===== Provided material =====
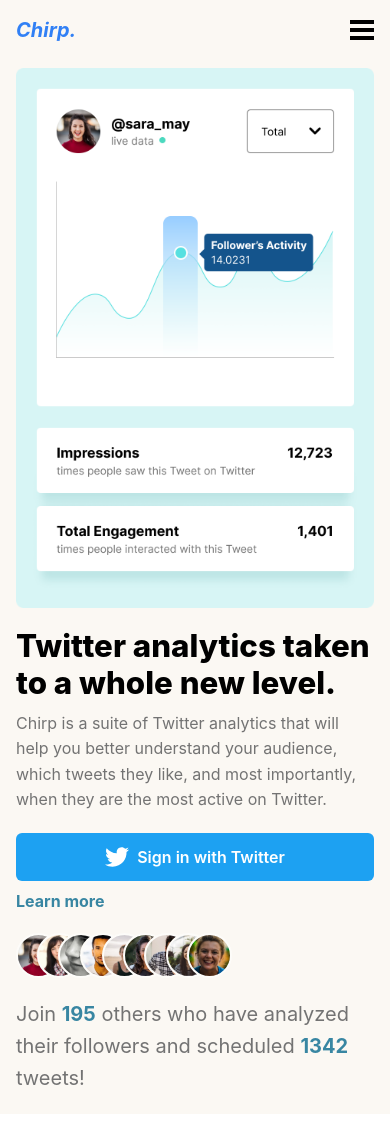
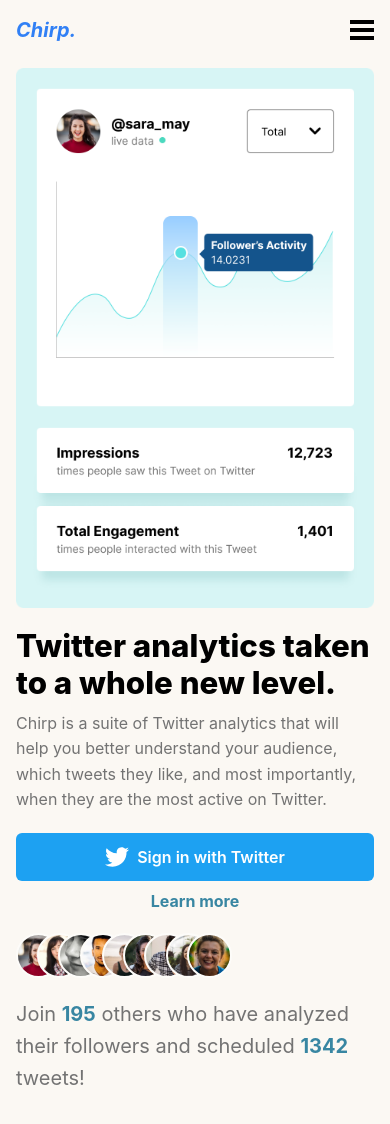
Before and after one commit to msabrii/ChirpLanding, a React (Vite) app: page / in a window 390 px wide. Built offline with nearby package versions, Linux system fonts and the light colour scheme.

Commit message:
chore: move twitter button to componets folder

```diff
--- a/src/components/NavBar.tsx
+++ b/src/components/NavBar.tsx
@@ -1,5 +1,5 @@
 import HamburgerMenu from "../assets/Hamburger Menu.svg";
-import TwitterButton from "../pages/TwitterButton";
+import TwitterButton from "./TwitterButton";
 
 const NavBar = () => {
   return (
--- a/src/pages/Landing.tsx
+++ b/src/pages/Landing.tsx
@@ -9,11 +9,10 @@
 import userAvatar07 from "../assets/userAvatar07.svg";
 import userAvatar08 from "../assets/userAvatar08.svg";
 import userAvatar09 from "../assets/userAvatar09.svg";
-import TwitterButton from "./TwitterButton";
+import TwitterButton from "../components/TwitterButton";
 
 const Landing = () => {
   return (
-    <div className="flex flex-col">
     <div className="flex flex-col md:px-10 lg:flex-row-reverse items-center md:justify-between px-4 lg:px-20 lg:gap-12 xl:px-32 2xl:px-64">
       <img
         src={HeroDesktop}
@@ -32,19 +31,18 @@
           understand your audience, which tweets they like, and most
           importantly, when they are the most active on Twitter.
         </p>
-          <div className="md:flex md:items-center md:mb-8">
+        <div className="flex flex-col md:flex-row items-center md:mb-8">
           <TwitterButton rightMargin />
           <p className="cursor-pointer text-secondary font-bold mb-5 md:mb-0 md:text-xl">
             Learn more
           </p>
         </div>
         <PeopleRow />
-          <p className="text-grey mb-5 text-xl leading-[1.6] md:max-w-xl">
-            Join <span className="text-secondary font-bold">195</span> others
-            who have analyzed their followers and scheduled{" "}
+        <p className="text-grey mb-8 text-xl leading-[1.6] md:max-w-xl">
+          Join <span className="text-secondary font-bold">195</span> others who
+          have analyzed their followers and scheduled{" "}
           <span className="text-secondary font-bold">1342</span> tweets!
         </p>
-        </div>
       </div>
     </div>
   );
```
Also changed, not shown: src/components/TwitterButton.tsx (renamed from src/pages/TwitterButton.tsx). Lines whose indentation alone changed are shown as unchanged.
=====
» Problem requirements
Set down every entry above exactly as written, but skip the pictures.

» Solved exercise
Before and after one commit to msabrii/ChirpLanding, a React (Vite) app: page / in a window 390 px wide. Built offline with nearby package versions, Linux system fonts and the light colour scheme.

Commit message:
chore: move twitter button to componets folder

```diff
--- a/src/components/NavBar.tsx
+++ b/src/components/NavBar.tsx
@@ -1,5 +1,5 @@
 import HamburgerMenu from "../assets/Hamburger Menu.svg";
-import TwitterButton from "../pages/TwitterButton";
+import TwitterButton from "./TwitterButton";
 
 const NavBar = () => {
   return (
--- a/src/pages/Landing.tsx
+++ b/src/pages/Landing.tsx
@@ -9,11 +9,10 @@
 import userAvatar07 from "../assets/userAvatar07.svg";
 import userAvatar08 from "../assets/userAvatar08.svg";
 import userAvatar09 from "../assets/userAvatar09.svg";
-import TwitterButton from "./TwitterButton";
+import TwitterButton from "../components/TwitterButton";
 
 const Landing = () => {
   return (
-    <div className="flex flex-col">
     <div className="flex flex-col md:px-10 lg:flex-row-reverse items-center md:justify-between px-4 lg:px-20 lg:gap-12 xl:px-32 2xl:px-64">
       <img
         src={HeroDesktop}
@@ -32,19 +31,18 @@
           understand your audience, which tweets they like, and most
           importantly, when they are the most active on Twitter.
         </p>
-          <div className="md:flex md:items-center md:mb-8">
+        <div className="flex flex-col md:flex-row items-center md:mb-8">
           <TwitterButton rightMargin />
           <p className="cursor-pointer text-secondary font-bold mb-5 md:mb-0 md:text-xl">
             Learn more
           </p>
         </div>
         <PeopleRow />
-          <p className="text-grey mb-5 text-xl leading-[1.6] md:max-w-xl">
-            Join <span className="text-secondary font-bold">195</span> others
-            who have analyzed their followers and scheduled{" "}
+        <p className="text-grey mb-8 text-xl leading-[1.6] md:max-w-xl">
+          Join <span className="text-secondary font-bold">195</span> others who
+          have analyzed their followers and scheduled{" "}
           <span className="text-secondary font-bold">1342</span> tweets!
         </p>
-        </div>
       </div>
     </div>
   );
```
Also changed, not shown: src/components/TwitterButton.tsx (renamed from src/pages/TwitterButton.tsx). Lines whose indentation alone changed are shown as unchanged.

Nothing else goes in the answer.